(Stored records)
▬▬▬

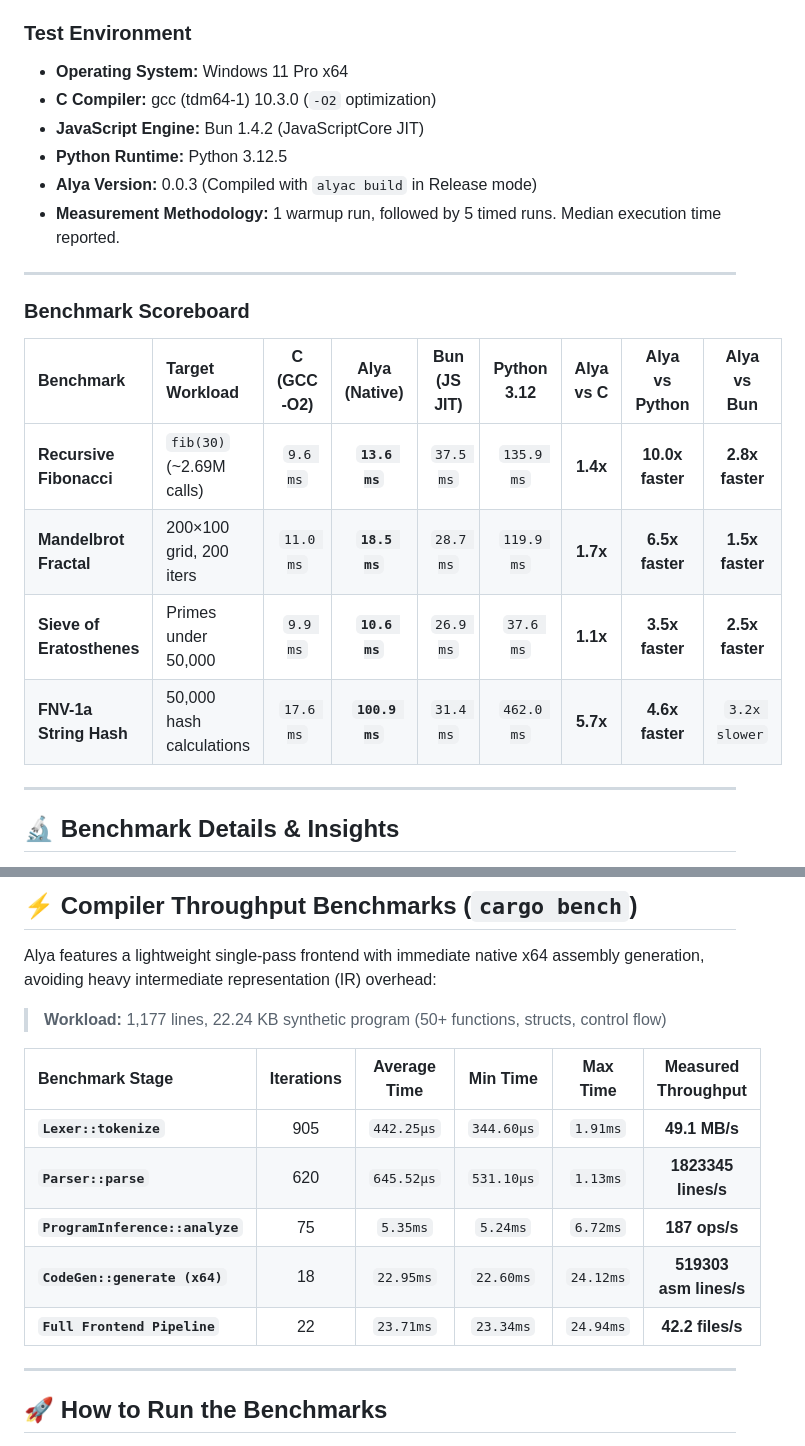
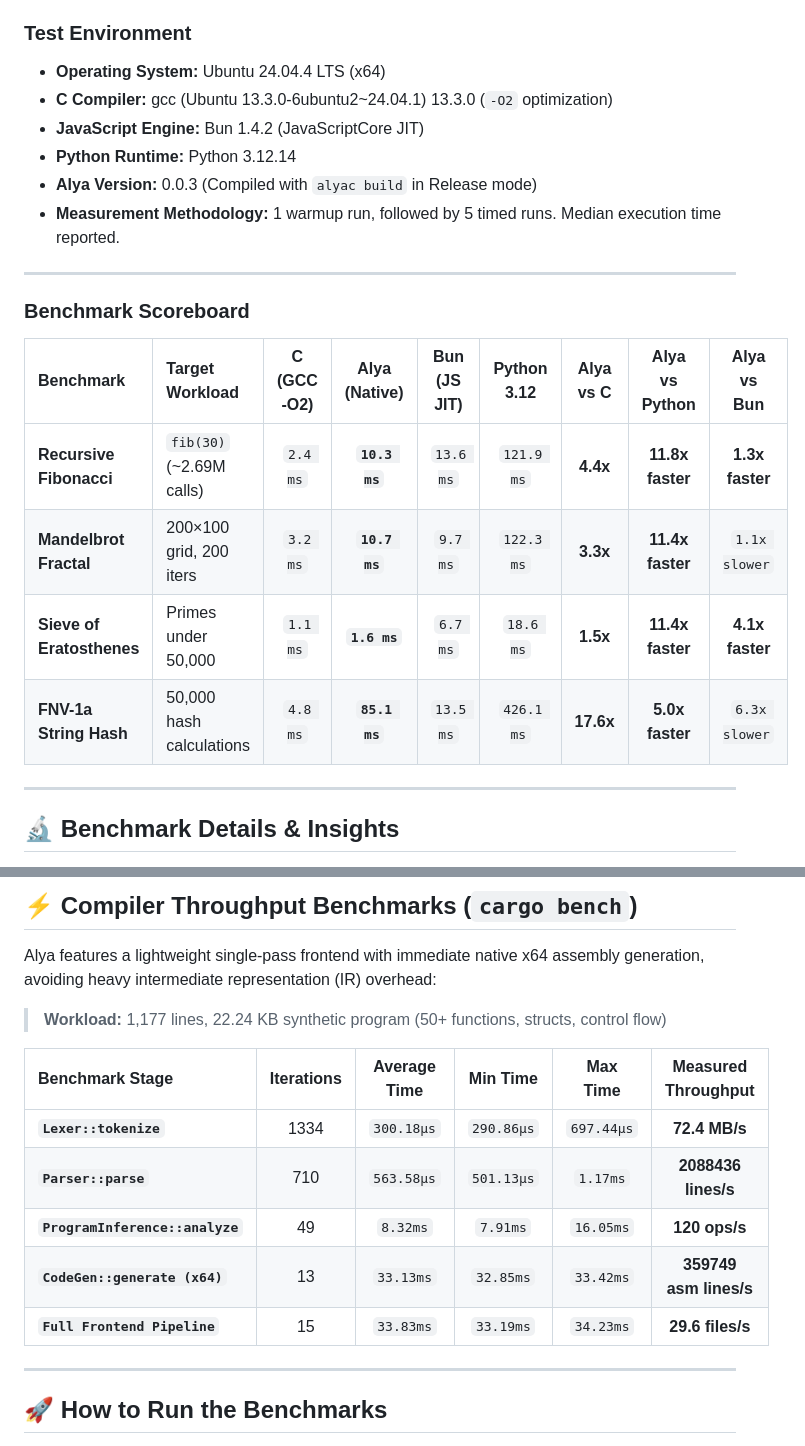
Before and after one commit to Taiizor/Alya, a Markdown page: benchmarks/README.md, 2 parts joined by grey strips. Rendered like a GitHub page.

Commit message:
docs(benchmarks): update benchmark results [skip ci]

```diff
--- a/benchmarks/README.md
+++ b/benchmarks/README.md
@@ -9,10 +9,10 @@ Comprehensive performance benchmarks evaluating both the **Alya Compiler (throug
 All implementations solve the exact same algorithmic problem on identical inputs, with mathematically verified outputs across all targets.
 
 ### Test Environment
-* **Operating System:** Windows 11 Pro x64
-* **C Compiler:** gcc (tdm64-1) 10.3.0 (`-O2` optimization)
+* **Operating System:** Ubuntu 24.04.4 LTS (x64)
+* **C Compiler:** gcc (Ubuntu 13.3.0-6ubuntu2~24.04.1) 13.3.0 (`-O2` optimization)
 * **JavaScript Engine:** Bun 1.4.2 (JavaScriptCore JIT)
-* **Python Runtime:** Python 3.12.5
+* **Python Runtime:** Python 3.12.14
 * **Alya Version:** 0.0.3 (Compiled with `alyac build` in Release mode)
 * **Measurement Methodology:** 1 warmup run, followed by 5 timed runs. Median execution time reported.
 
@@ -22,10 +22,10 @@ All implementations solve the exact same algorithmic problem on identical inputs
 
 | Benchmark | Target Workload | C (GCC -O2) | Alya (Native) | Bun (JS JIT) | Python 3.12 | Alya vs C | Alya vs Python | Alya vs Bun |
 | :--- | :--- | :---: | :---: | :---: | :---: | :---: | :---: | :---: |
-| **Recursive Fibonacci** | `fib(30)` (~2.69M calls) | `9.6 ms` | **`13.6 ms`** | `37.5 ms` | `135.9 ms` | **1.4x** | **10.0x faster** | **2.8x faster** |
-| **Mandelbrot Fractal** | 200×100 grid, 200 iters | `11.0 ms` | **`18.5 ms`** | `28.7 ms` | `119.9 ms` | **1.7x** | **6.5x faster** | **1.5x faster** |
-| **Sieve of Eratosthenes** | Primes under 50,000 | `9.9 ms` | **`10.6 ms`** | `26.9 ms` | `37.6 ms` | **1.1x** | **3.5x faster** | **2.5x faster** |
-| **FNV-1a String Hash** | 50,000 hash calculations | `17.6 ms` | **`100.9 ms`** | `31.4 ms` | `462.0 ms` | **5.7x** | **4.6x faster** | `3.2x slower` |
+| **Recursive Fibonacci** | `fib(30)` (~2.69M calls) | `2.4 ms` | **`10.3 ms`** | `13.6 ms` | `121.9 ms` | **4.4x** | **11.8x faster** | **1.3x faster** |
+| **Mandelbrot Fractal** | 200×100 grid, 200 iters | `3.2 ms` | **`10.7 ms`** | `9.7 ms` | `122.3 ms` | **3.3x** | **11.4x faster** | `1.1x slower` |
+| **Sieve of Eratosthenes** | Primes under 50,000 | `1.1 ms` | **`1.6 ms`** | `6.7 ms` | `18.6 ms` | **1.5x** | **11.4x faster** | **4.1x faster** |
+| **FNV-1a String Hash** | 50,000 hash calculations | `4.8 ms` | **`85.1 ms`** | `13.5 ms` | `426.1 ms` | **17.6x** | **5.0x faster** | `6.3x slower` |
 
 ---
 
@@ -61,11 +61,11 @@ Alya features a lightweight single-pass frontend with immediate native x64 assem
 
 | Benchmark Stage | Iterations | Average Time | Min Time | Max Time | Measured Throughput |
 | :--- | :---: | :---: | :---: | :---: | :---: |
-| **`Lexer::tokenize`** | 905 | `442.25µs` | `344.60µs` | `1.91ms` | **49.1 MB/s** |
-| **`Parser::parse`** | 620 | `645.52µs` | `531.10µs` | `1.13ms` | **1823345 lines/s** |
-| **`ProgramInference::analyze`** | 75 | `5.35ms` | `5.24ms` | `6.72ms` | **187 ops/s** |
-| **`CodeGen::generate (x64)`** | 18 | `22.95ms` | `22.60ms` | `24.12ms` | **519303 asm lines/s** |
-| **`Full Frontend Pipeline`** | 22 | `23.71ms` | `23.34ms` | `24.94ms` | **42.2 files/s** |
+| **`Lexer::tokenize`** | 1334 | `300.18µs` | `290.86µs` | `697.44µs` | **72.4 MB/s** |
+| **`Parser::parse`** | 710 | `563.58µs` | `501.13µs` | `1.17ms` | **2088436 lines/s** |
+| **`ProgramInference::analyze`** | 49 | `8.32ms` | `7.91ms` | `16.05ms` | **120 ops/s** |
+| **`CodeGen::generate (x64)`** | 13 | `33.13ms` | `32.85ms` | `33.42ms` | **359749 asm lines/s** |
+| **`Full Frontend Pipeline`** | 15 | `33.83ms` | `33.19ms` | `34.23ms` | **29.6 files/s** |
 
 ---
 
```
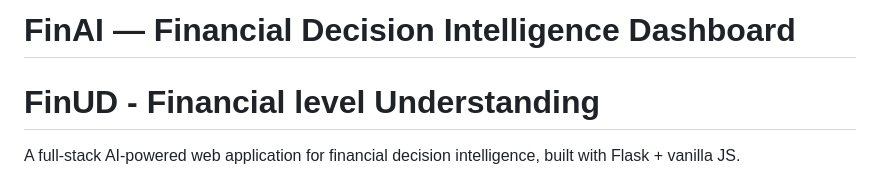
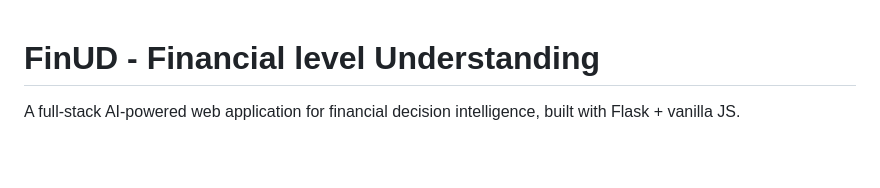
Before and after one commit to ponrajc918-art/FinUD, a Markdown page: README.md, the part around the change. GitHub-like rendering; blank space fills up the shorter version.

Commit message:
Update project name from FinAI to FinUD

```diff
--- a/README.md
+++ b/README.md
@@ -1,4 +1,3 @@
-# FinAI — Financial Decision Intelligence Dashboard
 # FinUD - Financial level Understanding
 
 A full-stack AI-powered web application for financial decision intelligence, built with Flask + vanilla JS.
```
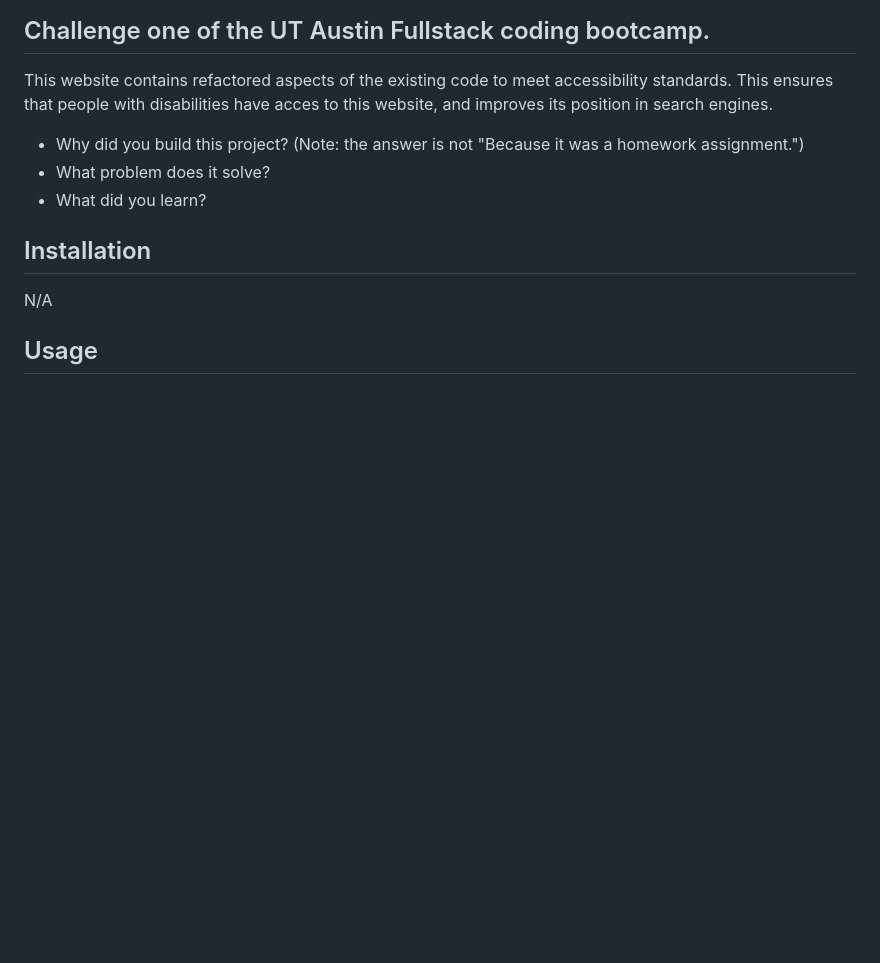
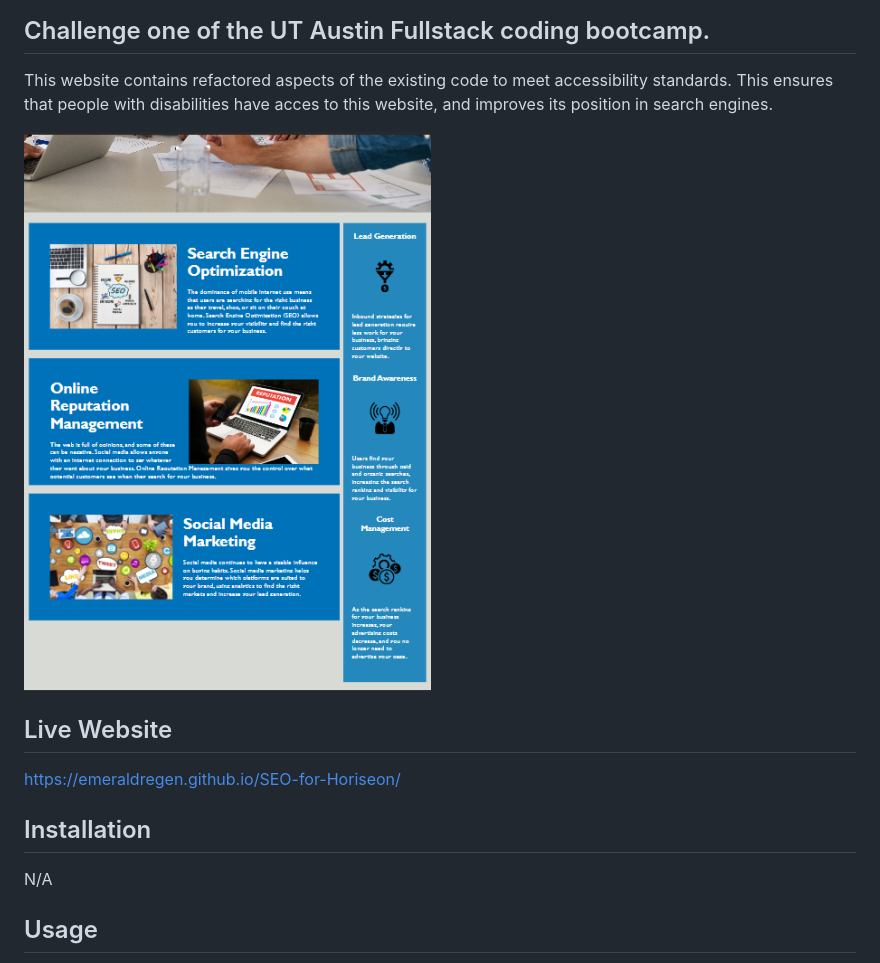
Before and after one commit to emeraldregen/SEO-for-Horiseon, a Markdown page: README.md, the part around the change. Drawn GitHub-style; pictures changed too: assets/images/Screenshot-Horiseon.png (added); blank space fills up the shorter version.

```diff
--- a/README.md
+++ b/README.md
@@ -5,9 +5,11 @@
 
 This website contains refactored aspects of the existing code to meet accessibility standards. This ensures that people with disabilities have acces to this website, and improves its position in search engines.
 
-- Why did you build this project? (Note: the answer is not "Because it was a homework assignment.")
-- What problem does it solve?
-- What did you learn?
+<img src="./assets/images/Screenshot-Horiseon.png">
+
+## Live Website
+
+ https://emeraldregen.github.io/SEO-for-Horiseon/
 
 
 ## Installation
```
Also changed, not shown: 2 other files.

▬▬▬

**Brief:** For the records above, give every line again exactly and skip the pictures.

**Task solution:**
Before and after one commit to Taiizor/Alya, a Markdown page: benchmarks/README.md, 2 parts joined by grey strips. Rendered like a GitHub page.

Commit message:
docs(benchmarks): update benchmark results [skip ci]

```diff
--- a/benchmarks/README.md
+++ b/benchmarks/README.md
@@ -9,10 +9,10 @@ Comprehensive performance benchmarks evaluating both the **Alya Compiler (throug
 All implementations solve the exact same algorithmic problem on identical inputs, with mathematically verified outputs across all targets.
 
 ### Test Environment
-* **Operating System:** Windows 11 Pro x64
-* **C Compiler:** gcc (tdm64-1) 10.3.0 (`-O2` optimization)
+* **Operating System:** Ubuntu 24.04.4 LTS (x64)
+* **C Compiler:** gcc (Ubuntu 13.3.0-6ubuntu2~24.04.1) 13.3.0 (`-O2` optimization)
 * **JavaScript Engine:** Bun 1.4.2 (JavaScriptCore JIT)
-* **Python Runtime:** Python 3.12.5
+* **Python Runtime:** Python 3.12.14
 * **Alya Version:** 0.0.3 (Compiled with `alyac build` in Release mode)
 * **Measurement Methodology:** 1 warmup run, followed by 5 timed runs. Median execution time reported.
 
@@ -22,10 +22,10 @@ All implementations solve the exact same algorithmic problem on identical inputs
 
 | Benchmark | Target Workload | C (GCC -O2) | Alya (Native) | Bun (JS JIT) | Python 3.12 | Alya vs C | Alya vs Python | Alya vs Bun |
 | :--- | :--- | :---: | :---: | :---: | :---: | :---: | :---: | :---: |
-| **Recursive Fibonacci** | `fib(30)` (~2.69M calls) | `9.6 ms` | **`13.6 ms`** | `37.5 ms` | `135.9 ms` | **1.4x** | **10.0x faster** | **2.8x faster** |
-| **Mandelbrot Fractal** | 200×100 grid, 200 iters | `11.0 ms` | **`18.5 ms`** | `28.7 ms` | `119.9 ms` | **1.7x** | **6.5x faster** | **1.5x faster** |
-| **Sieve of Eratosthenes** | Primes under 50,000 | `9.9 ms` | **`10.6 ms`** | `26.9 ms` | `37.6 ms` | **1.1x** | **3.5x faster** | **2.5x faster** |
-| **FNV-1a String Hash** | 50,000 hash calculations | `17.6 ms` | **`100.9 ms`** | `31.4 ms` | `462.0 ms` | **5.7x** | **4.6x faster** | `3.2x slower` |
+| **Recursive Fibonacci** | `fib(30)` (~2.69M calls) | `2.4 ms` | **`10.3 ms`** | `13.6 ms` | `121.9 ms` | **4.4x** | **11.8x faster** | **1.3x faster** |
+| **Mandelbrot Fractal** | 200×100 grid, 200 iters | `3.2 ms` | **`10.7 ms`** | `9.7 ms` | `122.3 ms` | **3.3x** | **11.4x faster** | `1.1x slower` |
+| **Sieve of Eratosthenes** | Primes under 50,000 | `1.1 ms` | **`1.6 ms`** | `6.7 ms` | `18.6 ms` | **1.5x** | **11.4x faster** | **4.1x faster** |
+| **FNV-1a String Hash** | 50,000 hash calculations | `4.8 ms` | **`85.1 ms`** | `13.5 ms` | `426.1 ms` | **17.6x** | **5.0x faster** | `6.3x slower` |
 
 ---
 
@@ -61,11 +61,11 @@ Alya features a lightweight single-pass frontend with immediate native x64 assem
 
 | Benchmark Stage | Iterations | Average Time | Min Time | Max Time | Measured Throughput |
 | :--- | :---: | :---: | :---: | :---: | :---: |
-| **`Lexer::tokenize`** | 905 | `442.25µs` | `344.60µs` | `1.91ms` | **49.1 MB/s** |
-| **`Parser::parse`** | 620 | `645.52µs` | `531.10µs` | `1.13ms` | **1823345 lines/s** |
-| **`ProgramInference::analyze`** | 75 | `5.35ms` | `5.24ms` | `6.72ms` | **187 ops/s** |
-| **`CodeGen::generate (x64)`** | 18 | `22.95ms` | `22.60ms` | `24.12ms` | **519303 asm lines/s** |
-| **`Full Frontend Pipeline`** | 22 | `23.71ms` | `23.34ms` | `24.94ms` | **42.2 files/s** |
+| **`Lexer::tokenize`** | 1334 | `300.18µs` | `290.86µs` | `697.44µs` | **72.4 MB/s** |
+| **`Parser::parse`** | 710 | `563.58µs` | `501.13µs` | `1.17ms` | **2088436 lines/s** |
+| **`ProgramInference::analyze`** | 49 | `8.32ms` | `7.91ms` | `16.05ms` | **120 ops/s** |
+| **`CodeGen::generate (x64)`** | 13 | `33.13ms` | `32.85ms` | `33.42ms` | **359749 asm lines/s** |
+| **`Full Frontend Pipeline`** | 15 | `33.83ms` | `33.19ms` | `34.23ms` | **29.6 files/s** |
 
 ---
 
```
Before and after one commit to ponrajc918-art/FinUD, a Markdown page: README.md, the part around the change. GitHub-like rendering; blank space fills up the shorter version.

Commit message:
Update project name from FinAI to FinUD

```diff
--- a/README.md
+++ b/README.md
@@ -1,4 +1,3 @@
-# FinAI — Financial Decision Intelligence Dashboard
 # FinUD - Financial level Understanding
 
 A full-stack AI-powered web application for financial decision intelligence, built with Flask + vanilla JS.
```
Before and after one commit to emeraldregen/SEO-for-Horiseon, a Markdown page: README.md, the part around the change. Drawn GitHub-style; pictures changed too: assets/images/Screenshot-Horiseon.png (added); blank space fills up the shorter version.

```diff
--- a/README.md
+++ b/README.md
@@ -5,9 +5,11 @@
 
 This website contains refactored aspects of the existing code to meet accessibility standards. This ensures that people with disabilities have acces to this website, and improves its position in search engines.
 
-- Why did you build this project? (Note: the answer is not "Because it was a homework assignment.")
-- What problem does it solve?
-- What did you learn?
+<img src="./assets/images/Screenshot-Horiseon.png">
+
+## Live Website
+
+ https://emeraldregen.github.io/SEO-for-Horiseon/
 
 
 ## Installation
```
Also changed, not shown: 2 other files.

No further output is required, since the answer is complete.